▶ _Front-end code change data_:
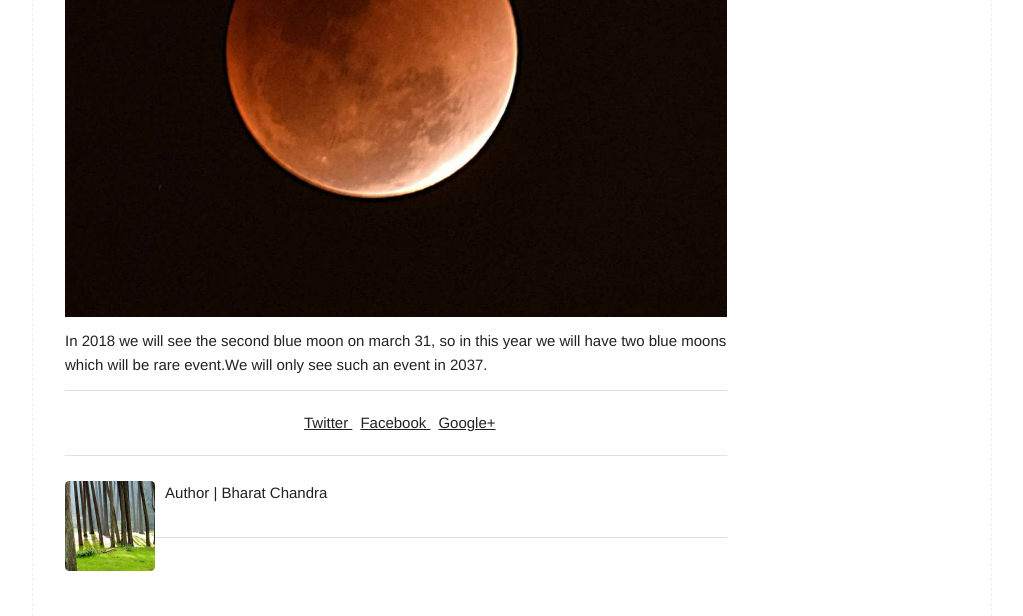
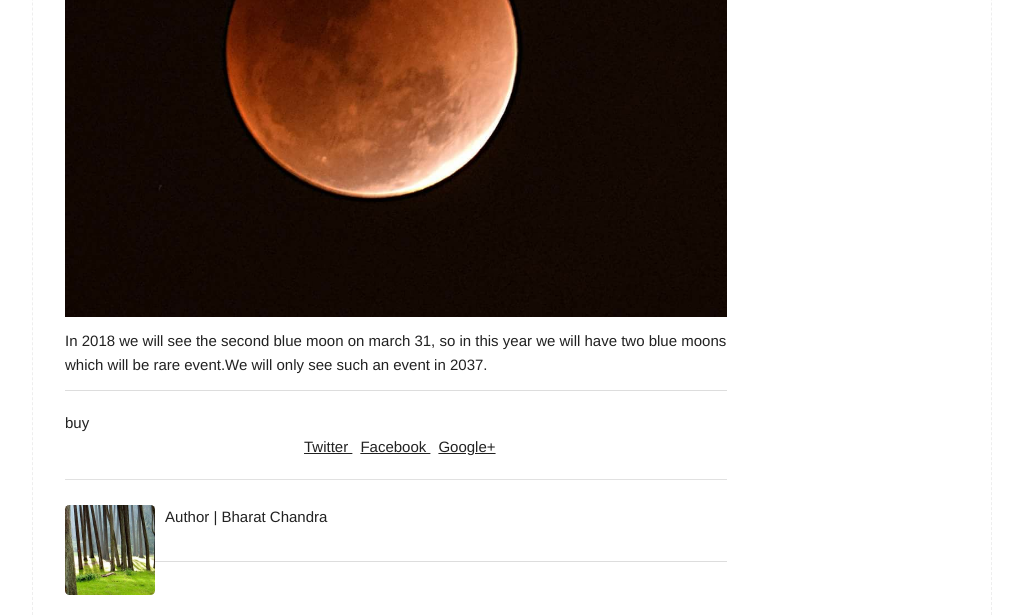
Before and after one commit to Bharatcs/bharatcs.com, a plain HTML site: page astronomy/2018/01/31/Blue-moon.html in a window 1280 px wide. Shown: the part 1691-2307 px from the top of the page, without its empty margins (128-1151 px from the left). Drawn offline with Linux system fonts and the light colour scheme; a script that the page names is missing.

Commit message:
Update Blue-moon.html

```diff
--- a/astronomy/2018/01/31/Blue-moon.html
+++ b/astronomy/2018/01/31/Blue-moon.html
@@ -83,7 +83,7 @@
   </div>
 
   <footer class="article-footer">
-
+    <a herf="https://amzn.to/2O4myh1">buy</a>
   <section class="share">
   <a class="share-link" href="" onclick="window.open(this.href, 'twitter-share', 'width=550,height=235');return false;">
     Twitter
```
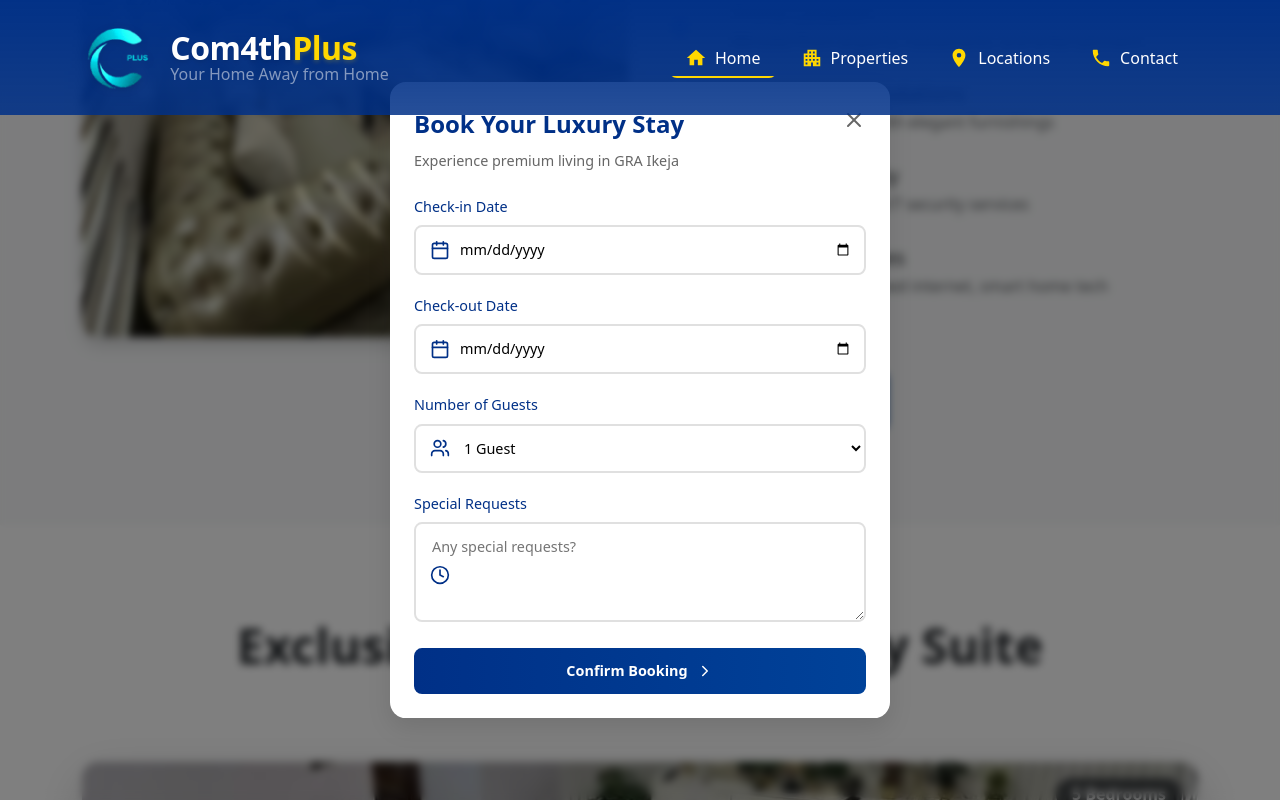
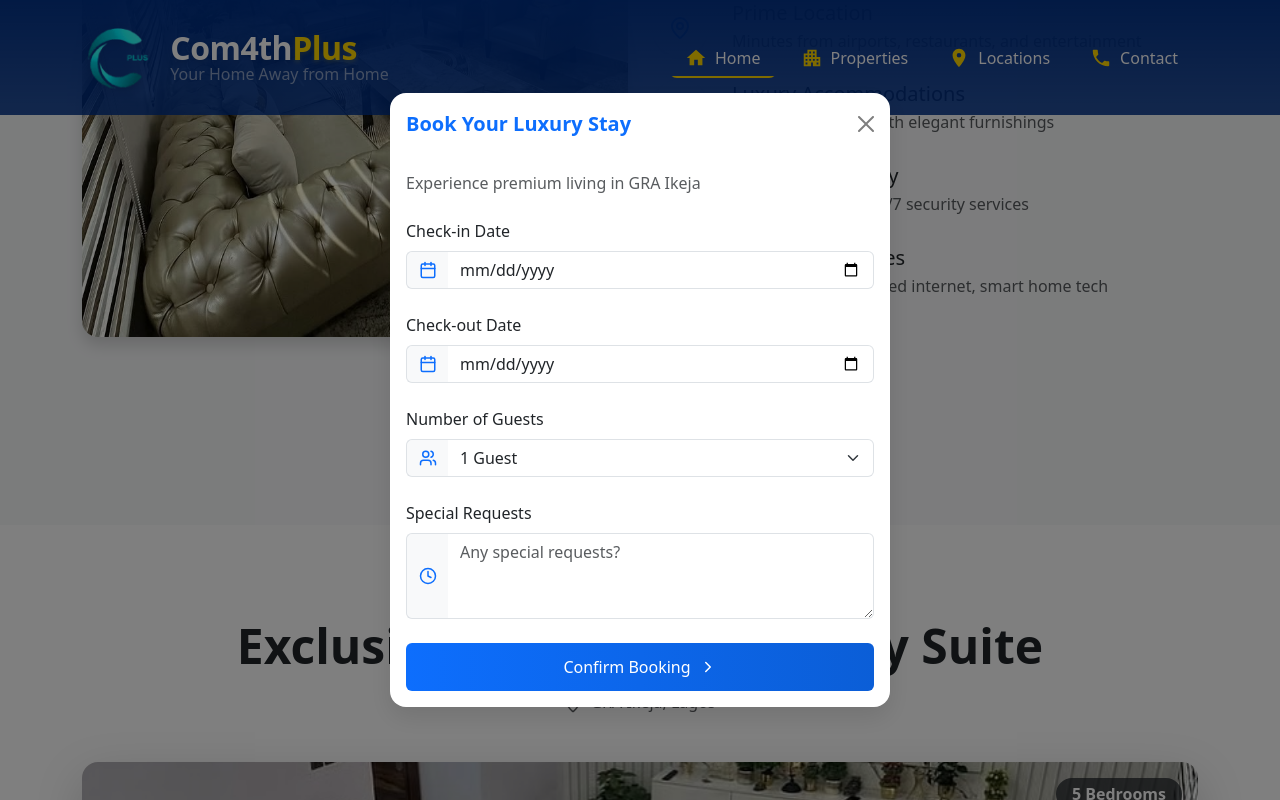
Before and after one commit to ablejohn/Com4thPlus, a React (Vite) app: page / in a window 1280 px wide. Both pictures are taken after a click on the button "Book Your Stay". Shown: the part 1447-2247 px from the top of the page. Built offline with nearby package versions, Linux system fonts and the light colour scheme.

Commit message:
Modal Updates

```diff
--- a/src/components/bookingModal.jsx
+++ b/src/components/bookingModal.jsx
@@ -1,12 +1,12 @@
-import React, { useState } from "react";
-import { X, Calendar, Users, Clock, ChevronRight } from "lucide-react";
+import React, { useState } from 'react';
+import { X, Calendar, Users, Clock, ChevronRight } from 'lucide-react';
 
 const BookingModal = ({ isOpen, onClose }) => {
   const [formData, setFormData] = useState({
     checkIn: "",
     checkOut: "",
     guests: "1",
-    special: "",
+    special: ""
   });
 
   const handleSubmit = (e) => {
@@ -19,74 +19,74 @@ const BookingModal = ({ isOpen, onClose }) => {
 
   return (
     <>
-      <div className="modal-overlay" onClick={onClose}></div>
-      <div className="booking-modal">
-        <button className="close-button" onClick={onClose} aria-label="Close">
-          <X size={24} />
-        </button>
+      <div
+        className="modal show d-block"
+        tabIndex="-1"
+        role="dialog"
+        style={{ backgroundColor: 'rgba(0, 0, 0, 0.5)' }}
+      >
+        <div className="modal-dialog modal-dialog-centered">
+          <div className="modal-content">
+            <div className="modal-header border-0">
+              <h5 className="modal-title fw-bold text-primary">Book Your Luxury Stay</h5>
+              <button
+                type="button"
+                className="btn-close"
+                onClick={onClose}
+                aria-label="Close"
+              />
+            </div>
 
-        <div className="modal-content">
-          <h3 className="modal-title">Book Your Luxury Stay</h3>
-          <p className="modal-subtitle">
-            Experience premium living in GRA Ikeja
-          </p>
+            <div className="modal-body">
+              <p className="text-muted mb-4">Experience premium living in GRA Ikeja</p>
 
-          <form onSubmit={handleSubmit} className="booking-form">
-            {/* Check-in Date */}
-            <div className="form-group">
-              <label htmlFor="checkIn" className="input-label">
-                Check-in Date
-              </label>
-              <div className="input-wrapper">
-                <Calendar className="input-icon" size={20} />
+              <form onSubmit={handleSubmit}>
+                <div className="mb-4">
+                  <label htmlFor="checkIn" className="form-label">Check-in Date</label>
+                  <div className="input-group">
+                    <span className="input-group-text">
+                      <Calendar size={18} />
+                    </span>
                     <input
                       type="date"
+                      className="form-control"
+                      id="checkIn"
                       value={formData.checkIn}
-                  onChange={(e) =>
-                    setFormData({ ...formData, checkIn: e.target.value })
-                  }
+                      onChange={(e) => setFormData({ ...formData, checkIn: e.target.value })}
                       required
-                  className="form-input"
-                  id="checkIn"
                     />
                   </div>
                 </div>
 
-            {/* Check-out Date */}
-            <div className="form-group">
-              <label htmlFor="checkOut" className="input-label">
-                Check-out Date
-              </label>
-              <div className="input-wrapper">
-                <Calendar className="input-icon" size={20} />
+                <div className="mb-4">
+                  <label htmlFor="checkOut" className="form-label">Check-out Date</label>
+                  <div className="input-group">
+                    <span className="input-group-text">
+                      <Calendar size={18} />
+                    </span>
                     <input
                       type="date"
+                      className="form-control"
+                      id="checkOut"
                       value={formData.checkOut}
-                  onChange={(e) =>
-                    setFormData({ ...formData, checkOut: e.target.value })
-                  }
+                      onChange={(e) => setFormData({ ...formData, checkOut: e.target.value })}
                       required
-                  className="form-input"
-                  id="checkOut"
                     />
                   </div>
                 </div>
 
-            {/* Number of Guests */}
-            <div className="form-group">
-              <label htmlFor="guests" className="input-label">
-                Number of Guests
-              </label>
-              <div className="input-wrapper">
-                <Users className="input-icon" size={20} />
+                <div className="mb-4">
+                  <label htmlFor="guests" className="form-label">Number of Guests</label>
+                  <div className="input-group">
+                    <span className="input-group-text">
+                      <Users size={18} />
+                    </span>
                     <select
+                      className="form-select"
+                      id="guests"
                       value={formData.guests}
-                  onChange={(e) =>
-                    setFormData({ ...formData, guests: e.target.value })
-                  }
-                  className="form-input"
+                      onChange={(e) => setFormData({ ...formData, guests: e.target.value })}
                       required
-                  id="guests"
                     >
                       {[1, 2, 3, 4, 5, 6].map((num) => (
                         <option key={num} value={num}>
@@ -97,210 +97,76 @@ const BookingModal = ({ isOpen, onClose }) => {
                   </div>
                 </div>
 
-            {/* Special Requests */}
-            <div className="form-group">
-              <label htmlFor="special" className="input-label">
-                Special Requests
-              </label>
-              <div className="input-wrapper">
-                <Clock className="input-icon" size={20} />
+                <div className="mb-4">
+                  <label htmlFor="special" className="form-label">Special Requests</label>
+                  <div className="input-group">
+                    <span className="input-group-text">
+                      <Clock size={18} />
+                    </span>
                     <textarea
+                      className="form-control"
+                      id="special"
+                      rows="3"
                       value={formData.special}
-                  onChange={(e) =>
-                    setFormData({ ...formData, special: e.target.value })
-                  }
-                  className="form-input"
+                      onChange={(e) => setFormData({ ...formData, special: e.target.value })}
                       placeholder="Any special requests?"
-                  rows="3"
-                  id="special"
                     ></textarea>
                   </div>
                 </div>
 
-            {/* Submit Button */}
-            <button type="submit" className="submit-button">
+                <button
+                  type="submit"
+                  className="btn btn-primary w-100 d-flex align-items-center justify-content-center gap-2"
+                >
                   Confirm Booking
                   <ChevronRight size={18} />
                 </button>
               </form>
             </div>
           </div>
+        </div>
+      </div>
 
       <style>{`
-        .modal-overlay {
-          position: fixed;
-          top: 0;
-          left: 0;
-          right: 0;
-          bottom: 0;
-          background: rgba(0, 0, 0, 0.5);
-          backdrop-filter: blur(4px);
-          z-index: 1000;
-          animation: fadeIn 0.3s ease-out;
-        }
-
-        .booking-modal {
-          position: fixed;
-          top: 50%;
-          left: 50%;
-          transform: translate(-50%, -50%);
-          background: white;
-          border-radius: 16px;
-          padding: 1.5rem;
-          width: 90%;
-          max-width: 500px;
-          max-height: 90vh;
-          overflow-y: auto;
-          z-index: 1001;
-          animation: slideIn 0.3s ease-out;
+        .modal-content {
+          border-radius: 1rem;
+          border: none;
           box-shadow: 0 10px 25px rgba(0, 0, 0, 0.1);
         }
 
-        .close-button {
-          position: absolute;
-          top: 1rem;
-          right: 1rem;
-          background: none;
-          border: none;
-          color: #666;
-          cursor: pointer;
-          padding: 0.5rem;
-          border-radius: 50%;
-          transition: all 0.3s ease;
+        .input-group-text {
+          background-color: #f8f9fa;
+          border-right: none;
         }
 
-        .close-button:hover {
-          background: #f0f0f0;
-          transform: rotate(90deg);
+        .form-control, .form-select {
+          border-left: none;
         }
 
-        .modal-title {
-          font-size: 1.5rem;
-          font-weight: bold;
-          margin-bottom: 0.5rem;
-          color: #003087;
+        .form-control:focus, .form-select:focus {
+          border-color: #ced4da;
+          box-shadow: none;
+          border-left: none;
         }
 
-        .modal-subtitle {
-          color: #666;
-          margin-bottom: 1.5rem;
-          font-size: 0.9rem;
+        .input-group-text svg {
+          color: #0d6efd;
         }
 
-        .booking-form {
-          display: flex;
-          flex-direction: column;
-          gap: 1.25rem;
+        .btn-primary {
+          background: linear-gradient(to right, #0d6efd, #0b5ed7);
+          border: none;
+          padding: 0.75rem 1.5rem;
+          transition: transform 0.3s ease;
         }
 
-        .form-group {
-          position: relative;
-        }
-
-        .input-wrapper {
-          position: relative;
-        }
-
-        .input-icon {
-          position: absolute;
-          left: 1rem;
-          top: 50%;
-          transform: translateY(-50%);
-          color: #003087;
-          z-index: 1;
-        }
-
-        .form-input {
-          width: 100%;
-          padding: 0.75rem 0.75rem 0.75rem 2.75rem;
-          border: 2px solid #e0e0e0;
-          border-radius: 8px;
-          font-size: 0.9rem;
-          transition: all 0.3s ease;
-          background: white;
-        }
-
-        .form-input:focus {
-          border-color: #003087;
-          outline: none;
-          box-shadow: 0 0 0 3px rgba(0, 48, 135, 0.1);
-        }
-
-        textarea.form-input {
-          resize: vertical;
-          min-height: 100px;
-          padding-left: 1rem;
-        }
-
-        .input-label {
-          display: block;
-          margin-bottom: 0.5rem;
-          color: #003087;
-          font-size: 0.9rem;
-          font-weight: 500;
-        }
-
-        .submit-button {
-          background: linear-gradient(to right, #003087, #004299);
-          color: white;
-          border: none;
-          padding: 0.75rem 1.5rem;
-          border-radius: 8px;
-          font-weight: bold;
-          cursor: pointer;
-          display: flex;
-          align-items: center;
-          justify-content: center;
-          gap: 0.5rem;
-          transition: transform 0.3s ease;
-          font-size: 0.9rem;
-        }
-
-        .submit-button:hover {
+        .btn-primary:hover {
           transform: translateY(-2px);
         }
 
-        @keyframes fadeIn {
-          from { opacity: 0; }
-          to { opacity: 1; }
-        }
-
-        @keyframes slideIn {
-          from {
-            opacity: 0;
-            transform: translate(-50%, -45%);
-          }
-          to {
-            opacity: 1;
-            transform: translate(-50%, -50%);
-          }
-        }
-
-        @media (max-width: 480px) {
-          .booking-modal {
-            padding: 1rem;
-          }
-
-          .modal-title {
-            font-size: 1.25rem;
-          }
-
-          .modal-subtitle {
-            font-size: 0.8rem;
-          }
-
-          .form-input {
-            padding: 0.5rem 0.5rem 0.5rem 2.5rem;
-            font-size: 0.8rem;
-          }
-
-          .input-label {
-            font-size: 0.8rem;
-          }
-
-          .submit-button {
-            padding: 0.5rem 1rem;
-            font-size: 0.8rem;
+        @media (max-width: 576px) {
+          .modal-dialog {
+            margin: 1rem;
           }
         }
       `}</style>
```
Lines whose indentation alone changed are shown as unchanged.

▶ _What is needed_:
Work out how many lines in the records contain the word "radius", and give that number by itself.

▶ _Answer for the task_:
5